I prefer the Daedra because they don’t swoop down on me when I’m hunting deer or walking through town or picking Nirnroot by a riverside. Plus, there’s the added bonus of discovering Mythic Dawn agents in Oblivion, townsfolk who secretly worship the cult. In Skyrim, did you ever discover that a dragon was disguised as an average citizen? No. It would have been cool, though.

(Slightly) Better expansions

This is almost a tie, but I give the edge to Oblivion. Skyrim’s expansions were a mixed bag:  Dawnguard gave you the chance to become a vampire lord, but didn’t provide a heck of a lot of adventure, and Hearthfire let you build a house— perhaps serving as a precursor to what would eventually become Fallout 4’s settlement building feature—but it wasn’t much fun. Dragonborn was very good, though the selling point, dragon-riding, was a big disappointment.

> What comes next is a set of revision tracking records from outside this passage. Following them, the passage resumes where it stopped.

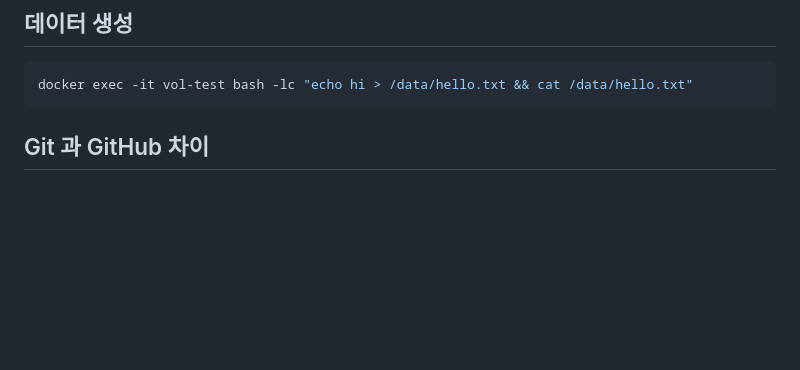
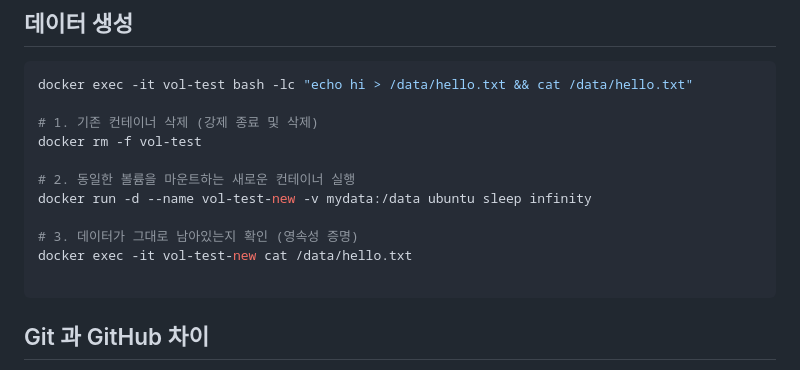
Before and after one commit to hyunn9799/codyssey, a Markdown page: README.md, the part around the change. GitHub-like rendering; blank space fills up the shorter version.

Commit message:
Update README with Docker container management steps
Add instructions for managing Docker containers and volumes.

````diff
--- a/README.md
+++ b/README.md
@@ -211,6 +211,16 @@ docker run -d --name vol-test -v mydata:/data ubuntu sleep infinity
 ## 데이터 생성
 ```bash
 docker exec -it vol-test bash -lc "echo hi > /data/hello.txt && cat /data/hello.txt"
+
+# 1. 기존 컨테이너 삭제 (강제 종료 및 삭제)
+docker rm -f vol-test
+
+# 2. 동일한 볼륨을 마운트하는 새로운 컨테이너 실행
+docker run -d --name vol-test-new -v mydata:/data ubuntu sleep infinity
+
+# 3. 데이터가 그대로 남아있는지 확인 (영속성 증명)
+docker exec -it vol-test-new cat /data/hello.txt
+
 ```
 
 ## Git 과 GitHub 차이
````
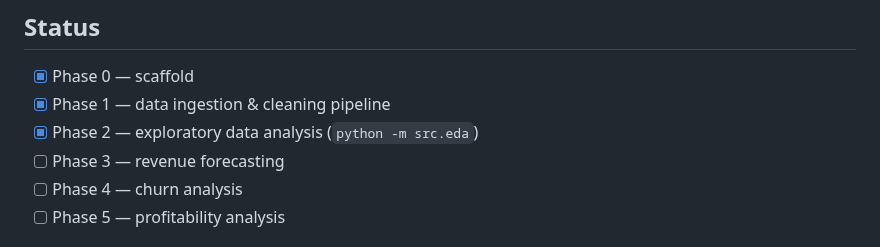
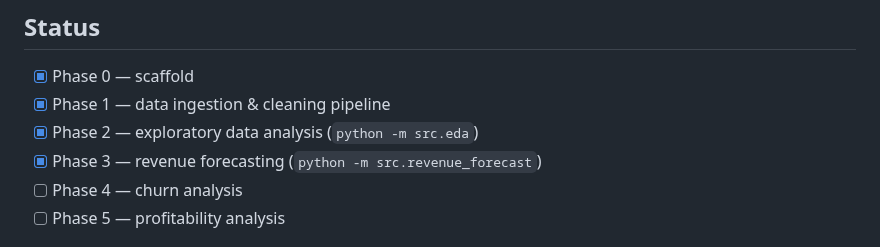
Before and after one commit to semababid/financial-ops-analytics, a Markdown page: README.md, the part around the change. GitHub-like rendering.

Commit message:
Add revenue forecasting with model bake-off and backtest (10.7% MAPE)

```diff
--- a/README.md
+++ b/README.md
@@ -63,7 +63,7 @@ python -m src.data_cleaning
 - [x] Phase 0 — scaffold
 - [x] Phase 1 — data ingestion & cleaning pipeline
 - [x] Phase 2 — exploratory data analysis (`python -m src.eda`)
-- [ ] Phase 3 — revenue forecasting
+- [x] Phase 3 — revenue forecasting (`python -m src.revenue_forecast`)
 - [ ] Phase 4 — churn analysis
 - [ ] Phase 5 — profitability analysis
 
```
Also changed, not shown: reports/figures/07_forecast_backtest.png (added), reports/figures/08_forecast_projection.png (added), 2 other files.
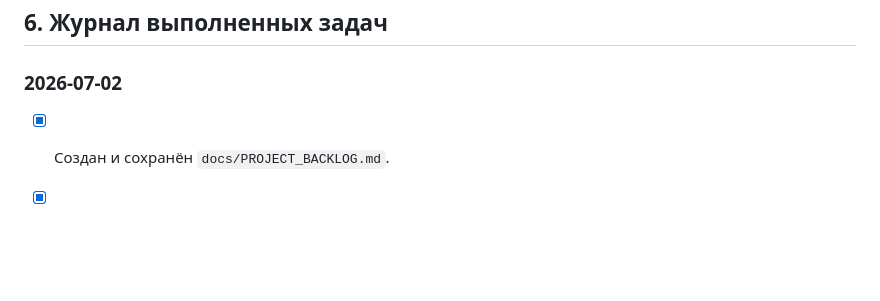
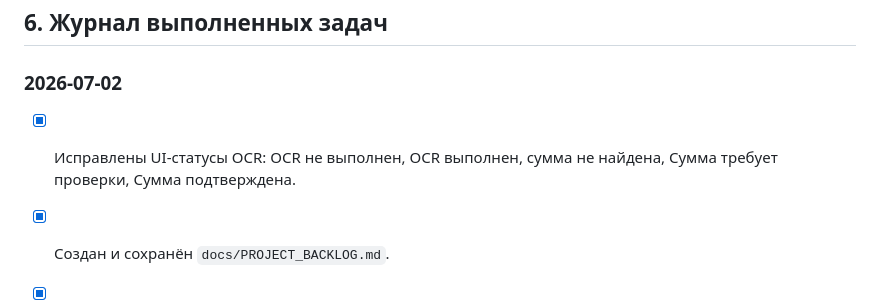
Before and after one commit to djlevis86-web/Project_Zarya_Enterprise, a Markdown page: docs/PROJECT_BACKLOG.md, the part around the change. Rendered like a GitHub page; blank space fills up the shorter version.

Commit message:
Mark OCR UI status backlog item completed

```diff
--- a/docs/PROJECT_BACKLOG.md
+++ b/docs/PROJECT_BACKLOG.md
@@ -554,6 +554,8 @@
 
 ### 2026-07-02
 
+- [x] Исправлены UI-статусы OCR: OCR не выполнен, OCR выполнен, сумма не найдена, Сумма требует проверки, Сумма подтверждена.
+
 - [x] Создан и сохранён `docs/PROJECT_BACKLOG.md`.
 - [x] Добавлен hotfix `Improve OCR fallback for image invoices`.
 - [x] Проблемные JPG-счета #76, #77, #78 переобработаны и проверены.
```
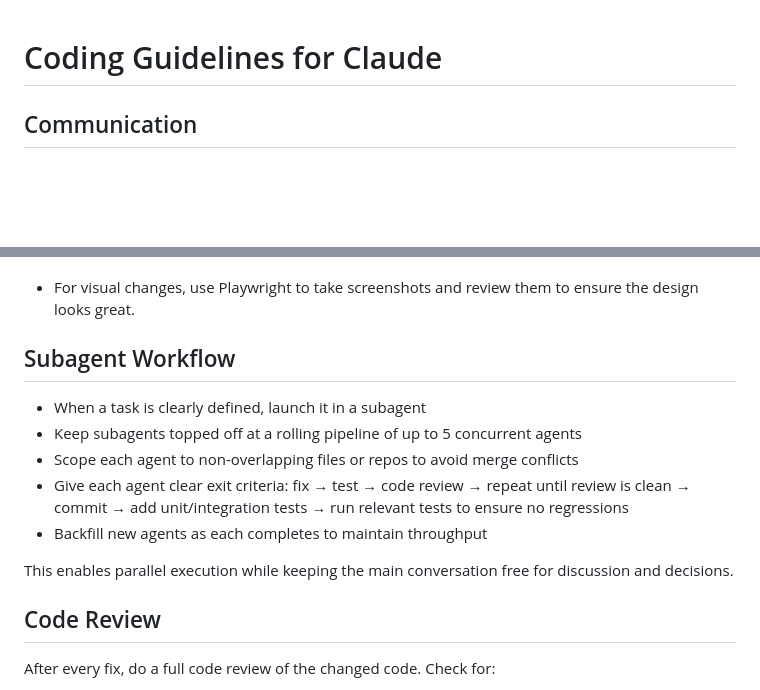
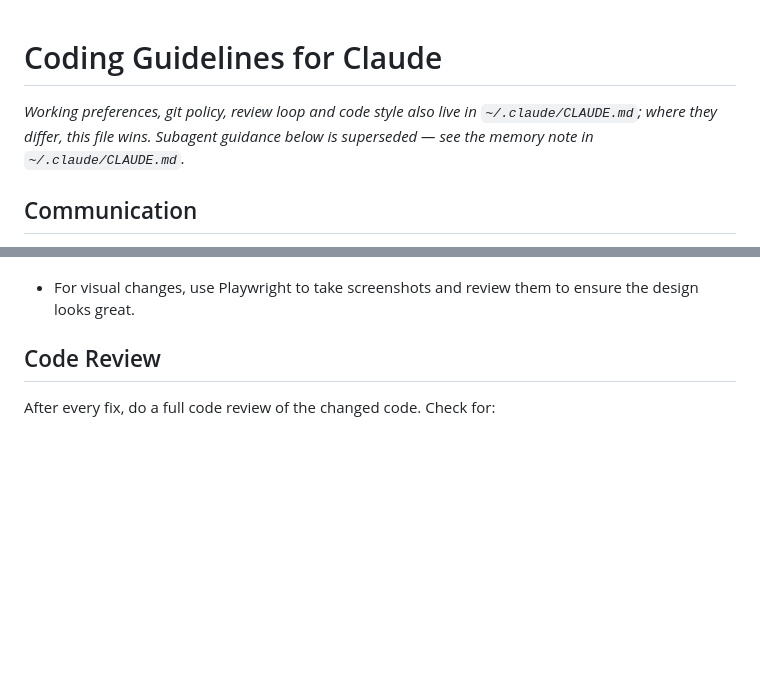
Before and after one commit to goldlapel/goldlapel-examples, a Markdown page: CLAUDE.md, 2 parts joined by grey strips. GitHub-like rendering; blank space fills up the shorter version.

Commit message:
Trim CLAUDE.md: move evergreen preferences to global
Working preferences, git policy, the review loop and generic code style now
live once in ~/.claude/CLAUDE.md instead of being restated per project. This
file keeps only what is specific here.

Also removes the stale subagent guidance — subagents are not run on this
machine (16 GB host, 12 GB WSL2 guest); the global file is the reference.

Co-Authored-By: Claude Opus 5 (1M context) <noreply@anthropic.com>
Claude-Session: https://claude.ai/code/session_01PLv9BAwaMWU4C8Utbus1nT

```diff
--- a/CLAUDE.md
+++ b/CLAUDE.md
@@ -1,4 +1,6 @@
 # Coding Guidelines for Claude
+
+*Working preferences, git policy, review loop and code style also live in `~/.claude/CLAUDE.md`; where they differ, this file wins. Subagent guidance below is superseded — see the memory note in `~/.claude/CLAUDE.md`.*
 
 ## Communication
 
@@ -31,16 +33,6 @@ The build/test/review loop (step 4):
 5. Commit the clean change
 
 - For visual changes, use Playwright to take screenshots and review them to ensure the design looks great.
-
-## Subagent Workflow
-
-- When a task is clearly defined, launch it in a subagent
-- Keep subagents topped off at a rolling pipeline of up to 5 concurrent agents
-- Scope each agent to non-overlapping files or repos to avoid merge conflicts
-- Give each agent clear exit criteria: fix → test → code review → repeat until review is clean → commit → add unit/integration tests → run relevant tests to ensure no regressions
-- Backfill new agents as each completes to maintain throughput
-
-This enables parallel execution while keeping the main conversation free for discussion and decisions.
 
 ## Code Review
 
```
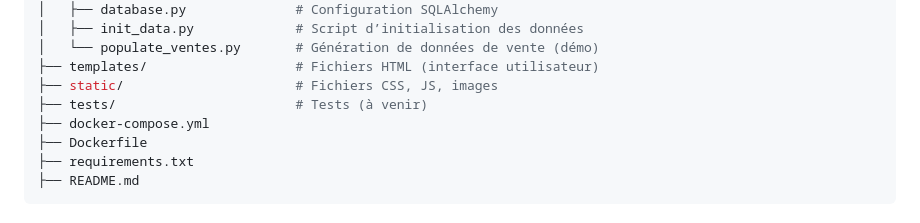
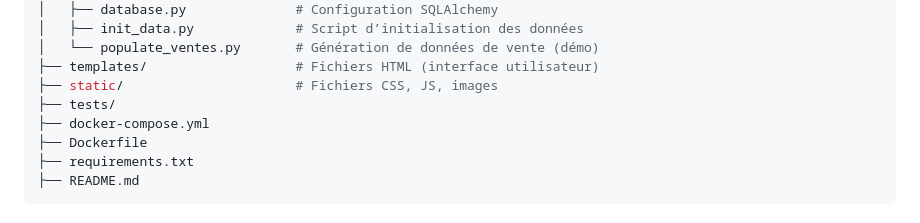
Before and after one commit to antoinegodinETS/lab3LOG430, a Markdown page: README.md, the part around the change. Drawn GitHub-style.

```diff
--- a/README.md
+++ b/README.md
@@ -60,7 +60,7 @@ uvicorn interface:app --port 8004 --reload
 │   └── populate_ventes.py       # Génération de données de vente (démo)
 ├── templates/                   # Fichiers HTML (interface utilisateur)
 ├── static/                      # Fichiers CSS, JS, images
-├── tests/                       # Tests (à venir)
+├── tests/
 ├── docker-compose.yml
 ├── Dockerfile
 ├── requirements.txt
```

Oblivion’s expansions were Knights of the Nine, which wasn’t exactly sprawling but had a great main quest, and Shivering Isles, which provided a couple dozen hours of exciting and bizarre adventures as you meet the Daedric Prince of Madness, become his champion, and eventually wear his crown. Most of the rest of Oblivion’s DLC was forgettable (except for the Horse Armor Pack, which no one will ever forget), giving the player a couple of quests to claim new headquarters, but Mehrune’s Razor stood out by providing a surprisingly large underground area to sneak and stab your way through if you happen to be an assassin (which I was at the time). Good stuff.

Enemy scaling

I know a lot of players didn’t care for the fact that the enemies in Oblivion scale alongside them as they played, and I can see the downsides of it myself. There’s a certain satisfaction in evolving into an immensely powerful being who can easily wipe out scores of enemies, the same enemies that gave them trouble when they were low-level. It’s a reward for progress: those skeletons you had trouble fighting as a beginner now shatter with one fearsome swing, and it feels good.

Oblivion didn’t work that way, and I admit it was a bit weird. At low levels, you might face a desperate highwayman wearing rags, or be attacked by a couple of wolves. Once you’ve gained some levels, you’ll notice the highwayman is wearing better gear and the wolves have been replaced by much meaner boars. Gain more levels and the robber will be decked out in expensive glass armor and the boars are now fearsome mountain lions. You never get a chance to mow down those simple skeletons when you come back as a high-level character, because those skeletons are gone, having become high-level wraiths and liches. It doesn’t make a whole lot of sense.

There is an upside, though, a big one, and it’s found in the immense freedom the game gives you the moment you finish the tutorial. You can wander anywhere on the map, absolutely anywhere, and find an appropriate challenge. You don’t have to worry about being gutted in a heartbeat just because you’re level 2 and you wandered into an area with level 20 monsters. The world is yours to explore, every inch of it, right from the start. Less realistic? Less immersive? Yeah, I would say so. But you get so much more freedom, and each time you begin a new game you can start anywhere you like.

Bonus sixth reason

The Adoring Fan. You pretend to hate him, but you love him and miss him. Go on back and play Oblivion. He’ll be waiting.
 

ABOUT THE AUTHOR

The first PC game Chris owned was Choplifter in 1982, and since then our staff writer has played at least three other games. He has a love/hate relationship with Early Access survival games and an odd fascination with the lives of NPCs.
We recommend